Three of the five permanent members voted against Russia’s proposal, while the non-permanent members abstained from voting. At least nine members among the fifteen members of the security council should vote to pass the resolutions.
Dmitry Polyanskiy, Russia’s deputy U.N. ambassador, claimed that Moscow would only support its proposal. He adds that Russia’s deputy ambassador to the organization accused the west of being “stubborn” and claimed that the resolution “ignored the sovereignty of Damascus.”
How important is Aids to the Syrian people?
The people of Syria are mostly dependent on aid for their livelihood since the civil war started back in 2014. The people are displaced, their homes are destroyed, and poverty has hit millions of the population. No means of livelihood exist. Last year, about 10,000 trucks carrying supplies for the Idlib region travelled via Bab al-Hawa. The logistical effort needed to ferry aid from Turkey to northwest Syria is of great importance. It is the sole option available for bringing aid into Idlib without having to walk through areas under the control of Syrian government forces. Bringing aid into Idlib without having to walk through areas under the control of Syrian government forces. A UN mandate allows border cooperation to happen without the permission of the Syrian government. Over the years, due to certain factors like years of conflict and pandemics, the Russia-Ukraine conflict has deteriorated Syria’s economy. Consequently, it has become more dependent on aid.

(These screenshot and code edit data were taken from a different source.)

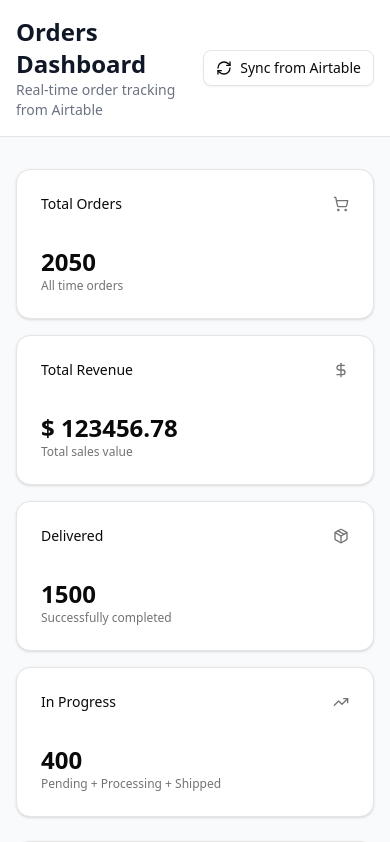
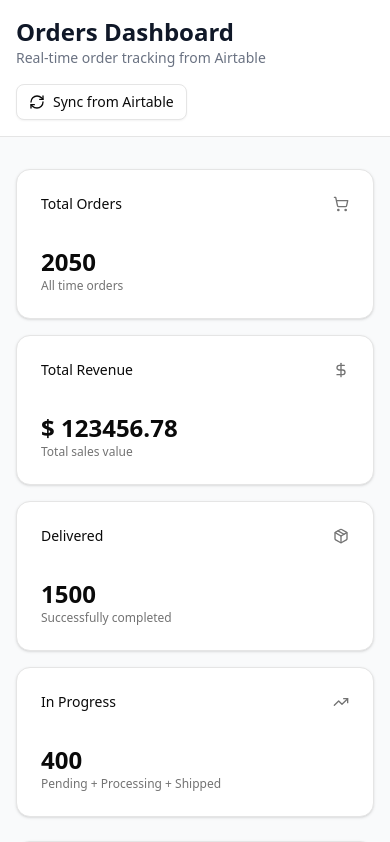
Before and after one commit to resonance/airtable-orders-dashboard-assessment, a React app in the folder frontend/: page / in a window 390 px wide. Shown: the top 842 px of the page. Built offline with nearby package versions, Linux system fonts and the light colour scheme; the HTML template or start-up script is replaced by a standard one.

Commit message:
fix(frontend): improve header responsiveness
- Add flex-wrap to header container for better mobile layout
- Include gap-4 for consistent spacing between wrapped elements

```diff
--- a/frontend/src/components/Header.tsx
+++ b/frontend/src/components/Header.tsx
@@ -5,7 +5,7 @@
   return (
     <header className="border-b bg-white">
       <div className="container mx-auto px-4 py-4">
-        <div className="flex items-center justify-between">
+        <div className="flex items-center justify-between flex-wrap gap-4">
           <div>
             <h1 className="text-2xl font-bold text-gray-900">
               Orders Dashboard
```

Since 2014, the UN has been aiding millions of Syrians at several border crossings, but beginning in 2020, the council will only allow access to Bab al-Hawa. In 2014, the Security Council approved shipments of humanitarian aid from Iraq, Jordan, and two locations in Turkey into Syrian opposition-held regions. However, veto-wielding nations like Russia and China have reduced that to a single Turkish border point.

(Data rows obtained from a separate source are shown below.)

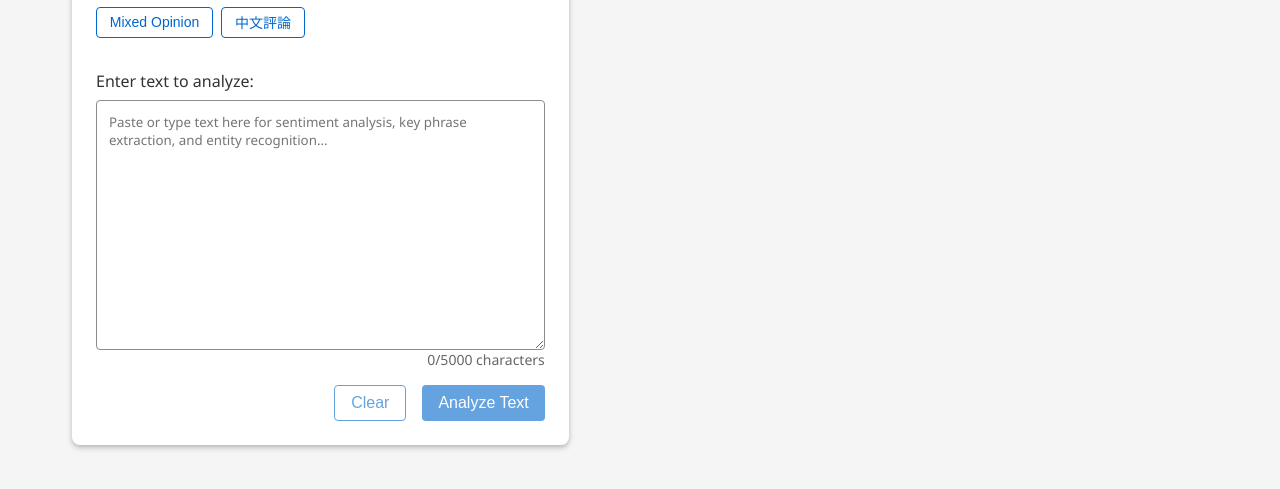
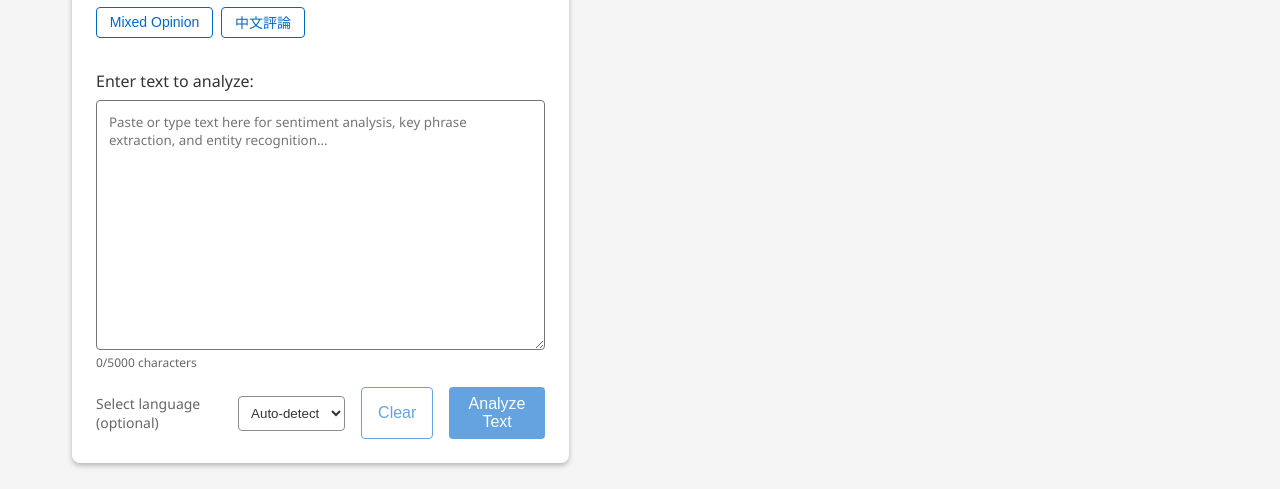
Before and after one commit to ian7525/sentiment-dashboard, a React (Vite) app in the folder frontend/: page /analysis in a window 1280 px wide. Shown: the part 337-826 px from the top of the page. Built offline with nearby package versions, Linux system fonts and the light colour scheme; no server answers.

Commit message:
feat: add enhancedTextArea and text language selector

```diff
--- a/frontend/src/components/analysis/TextInputForm.tsx
+++ b/frontend/src/components/analysis/TextInputForm.tsx
@@ -2,6 +2,8 @@ import { useState, FormEvent, useEffect } from "react";
 import styled from "styled-components";
 import Button from "../common/Button";
 import ExampleTextSelector from "./ExampleTextSelector";
+import TextLanguageSelector from "./TextLanguageSelector";
+import EnhancedTextArea from "../common/EnhancedTextArea";
 import { useTranslation } from "react-i18next";
 
 interface TextInputFormProps {
@@ -26,18 +28,15 @@ const Label = styled.label`
   color: ${({ theme }) => theme.colors.text.primary};
 `;
 
-const TextArea = styled.textarea`
-  padding: 0.75rem;
-  border: 1px solid ${({ theme }) => theme.colors.secondary.light};
-  border-radius: ${({ theme }) => theme.borderRadius.small};
-  min-height: 150px;
-  font-family: inherit;
-  resize: vertical;
+const ControlsRow = styled.div`
+  display: flex;
+  justify-content: space-between;
+  align-items: center;
+  gap: 1rem;
 
-  &:focus {
-    outline: none;
-    border-color: ${({ theme }) => theme.colors.primary.main};
-    box-shadow: 0 0 0 2px ${({ theme }) => theme.colors.primary.light}40;
+  @media (max-width: 768px) {
+    flex-direction: column;
+    align-items: stretch;
   }
 `;
 
@@ -83,21 +82,24 @@ const TextInputForm = ({ onSubmit, isLoading }: TextInputFormProps) => {
     <Form onSubmit={handleSubmit}>
       <ExampleTextSelector onSelectExample={handleExampleSelect} />
 
-      <TextAreaWrapper>
-        <Label htmlFor="analysis-text">{t("analysis.inputForm.label")}</Label>
-        <TextArea
+      <EnhancedTextArea
         id="analysis-text"
         value={text}
-          onChange={(e) => setText(e.target.value.slice(0, MAX_CHARS))}
+        onChange={setText}
         placeholder={t("analysis.inputForm.placeholder")}
+        maxLength={MAX_CHARS}
+        minRows={6}
+        maxRows={15}
+        disabled={isLoading}
+        label={t("analysis.inputForm.label")}
       />
-        <CharCount $isLimit={isAtLimit}>
-          {t("analysis.inputForm.charCount", {
-            current: text.length,
-            max: MAX_CHARS,
-          })}
-        </CharCount>
-      </TextAreaWrapper>
+
+      <ControlsRow>
+        <TextLanguageSelector
+          value={language || ""}
+          onChange={(e) => setLanguage(e.target.value || undefined)}
+          disabled={isLoading}
+        />
 
         <Controls>
           <Button
@@ -108,12 +110,16 @@ const TextInputForm = ({ onSubmit, isLoading }: TextInputFormProps) => {
           >
             {t("analysis.inputForm.clearButton")}
           </Button>
-        <Button type="submit" disabled={!text.trim() || isAtLimit || isLoading}>
+          <Button
+            type="submit"
+            disabled={!text.trim() || isAtLimit || isLoading}
+          >
             {isLoading
               ? t("analysis.inputForm.analyzingButton")
               : t("analysis.inputForm.analyzeButton")}
           </Button>
         </Controls>
+      </ControlsRow>
     </Form>
   );
 };
--- /dev/null
+++ b/frontend/src/components/analysis/TextLanguageSelector.tsx
@@ -0,0 +1,75 @@
+import React from "react";
+import styled from "styled-components";
+import { useTranslation } from "react-i18next";
+
+interface TextLanguageSelectorProps {
+  value: string;
+  onChange: (e: React.ChangeEvent<HTMLSelectElement>) => void;
+  disabled?: boolean;
+}
+
+const SelectWrapper = styled.div`
+  display: flex;
+  align-items: center;
+  gap: 0.5rem;
+`;
+
+const SelectLabel = styled.label`
+  font-size: 0.875rem;
+  color: ${({ theme }) => theme.colors.text.secondary};
+`;
+
+const Select = styled.select`
+  padding: 0.5rem;
+  border: 1px solid ${({ theme }) => theme.colors.secondary.light};
+  border-radius: ${({ theme }) => theme.borderRadius.small};
+  background-color: ${({ theme }) => theme.colors.background.paper};
+  color: ${({ theme }) => theme.colors.text.primary};
+  cursor: pointer;
+  transition: border-color 0.2s ease-in-out;
+
+  &:focus {
+    outline: none;
+    border-color: ${({ theme }) => theme.colors.primary.main};
+  }
+
+  &:disabled {
+    opacity: 0.7;
+    cursor: not-allowed;
+  }
+`;
+
+const TextLanguageSelector: React.FC<TextLanguageSelectorProps> = ({
+  value,
+  onChange,
+  disabled = false,
+}) => {
+  const { t } = useTranslation();
+
+  return (
+    <SelectWrapper>
+      <SelectLabel htmlFor="text-language-selector">
+        {t("analysis.inputForm.selectLanguage")}
+      </SelectLabel>
+      <Select
+        id="text-language-selector"
+        value={value}
+        onChange={onChange}
+        disabled={disabled}
+      >
+        <option value="">{t("analysis.inputForm.autoDetect")}</option>
+        <option value="en">English</option>
+        <option value="zh-TW">繁體中文</option>
+        <option value="zh-CN">简体中文</option>
+        <option value="ja">日本語</option>
+        <option value="ko">한국어</option>
+        <option value="fr">Français</option>
+        <option value="de">Deutsch</option>
+        <option value="es">Español</option>
+        <option value="it">Italiano</option>
+      </Select>
+    </SelectWrapper>
+  );
+};
+
+export default TextLanguageSelector;
--- /dev/null
+++ b/frontend/src/components/common/EnhancedTextArea.tsx
@@ -0,0 +1,134 @@
+import React, { useEffect, useRef, useState } from "react";
+import styled from "styled-components";
+import { useTranslation } from "react-i18next";
+
+interface EnhacedTextAreaProps {
+  value: string;
+  onChange: (value: string) => void;
+  placeholder?: string;
+  maxLength?: number;
+  minRows?: number;
+  maxRows?: number;
+  disabled?: boolean;
+  autoFocus?: boolean;
+  id?: string;
+  label?: string;
+  className?: string;
+}
+
+const TextAreaWrapper = styled.div`
+  display: flex;
+  flex-direction: column;
+  width: 100%;
+`;
+
+const Label = styled.label`
+  font-weight: ${({ theme }) => theme.typography.fontWeight.medium};
+  margin-bottom: 0.5rem;
+  color: ${({ theme }) => theme.colors.text.primary};
+`;
+
+const StyledTextArea = styled.textarea<{ $minRows: number; $maxRows: number }>`
+    padding: 0.75rem;
+    border 1px solid ${({ theme }) => theme.colors.secondary.light};
+    border-radius: ${({ theme }) => theme.borderRadius.small};
+    font-family: inherit;
+    min-height: ${({ $minRows }) => `${$minRows * 1.5}rem`};
+    max-height: ${({ $maxRows }) => `${$maxRows * 1.5}rem`};
+    resize: vertical;
+    width: 100%;
+    box-sizing: border-box;
+    transition: border-color 0.2s ease-in-out, box-shadow 0.2s ease-in-out;
+
+    &:focus {
+        outline: none;
+        border-color: ${({ theme }) => theme.colors.primary.main};
+        box-shadow: 0 0 0 2px ${({ theme }) => theme.colors.primary.light}40;
+    }
+
+    &:disabled {
+        background-color: ${({ theme }) => theme.colors.background.default};
+        cursor: not-allowed;
+    }
+`;
+
+const TextAreaFooter = styled.div`
+  display: flex;
+  justigy-content: flex-end;
+  align-items: center;
+  margin-top: 0.25rem;
+  font-size: 0.75rem;
+`;
+
+const CharCounter = styled.span<{ $isLimit: boolean }>`
+  color: ${({ $isLimit, theme }) =>
+    $isLimit ? theme.colors.sentiment.negative : theme.colors.text.secondary};
+  transition: color 0.2s ease-in-out;
+`;
+
+const EnhancedTextArea: React.FC<EnhacedTextAreaProps> = ({
+  value,
+  onChange,
+  placeholder,
+  maxLength = 5000,
+  minRows = 4,
+  maxRows = 10,
+  disabled = false,
+  autoFocus = false,
+  id,
+  label,
+  className,
+}) => {
+  const { t } = useTranslation();
+  const textareaRef = useRef<HTMLTextAreaElement>(null);
+  const [isFocused, setIsFocused] = useState(false);
+
+  const handleChange = (e: React.ChangeEvent<HTMLTextAreaElement>) => {
+    const newValue = maxLength
+      ? e.target.value.slice(0, maxLength)
+      : e.target.value;
+    onChange(newValue);
+  };
+
+  useEffect(() => {
+    if (autoFocus && textareaRef.current) {
+      textareaRef.current.focus();
+    }
+  }, [autoFocus]);
+
+  useEffect(() => {
+    console.log("isFocused=", isFocused);
+  }, [isFocused]);
+
+  const isAtLimit = maxLength ? value.length >= maxLength : false;
+
+  return (
+    <TextAreaWrapper className={className}>
+      {label && <Label htmlFor={id}>{label}</Label>}
+      <StyledTextArea
+        ref={textareaRef}
+        id={id}
+        value={value}
+        onChange={handleChange}
+        placeholder={placeholder}
+        disabled={disabled}
+        $minRows={minRows}
+        $maxRows={maxRows}
+        onFocus={() => setIsFocused(true)}
+        onBlur={() => setIsFocused(false)}
+      />
+      {maxLength > 0 && (
+        <TextAreaFooter>
+          <CharCounter $isLimit={isAtLimit}>
+            {t("analysis.inputForm.charCount", {
+              current: value.length,
+              max: maxLength,
+            })}
+          </CharCounter>
+        </TextAreaFooter>
+      )}
+    </TextAreaWrapper>
+  );
+};
+
+export default EnhancedTextArea;
```
Lines whose indentation alone changed are shown as unchanged.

The opposition worries that food aid and other aid may become subject to government control because Russia argues more aid should be given from within the nation. The diplomats speak, and the non-permanent members of the council may suggest a nine-month extension to resolve the standoff.
We cannot give up on the people of Syria, said U.N. Secretary-General Antonio Guterres in a plea to the council last month to renew its authorization of the assistance mission.

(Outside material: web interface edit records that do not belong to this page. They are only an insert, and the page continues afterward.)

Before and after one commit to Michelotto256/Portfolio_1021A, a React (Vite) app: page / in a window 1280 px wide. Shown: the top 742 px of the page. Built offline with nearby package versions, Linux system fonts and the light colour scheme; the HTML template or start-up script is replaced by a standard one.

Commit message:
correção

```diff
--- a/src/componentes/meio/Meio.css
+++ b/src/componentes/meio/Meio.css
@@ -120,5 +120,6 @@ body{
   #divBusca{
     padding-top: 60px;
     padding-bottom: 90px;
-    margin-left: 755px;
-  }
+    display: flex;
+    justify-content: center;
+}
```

Russia and the west standoff in Syria
The international community is divided about how to deal with the Syrian civil war due to Bashar al-cruelty Assad and the unprecedented threat posed by the Islamic State in Iraq and Syria (ISIS). The interests of the West and Russia in Syria are basically at odds. While Western interests have attempted to promote the overthrow of Assad, Russian national interests have led Moscow to maintain its unwavering support for the regime.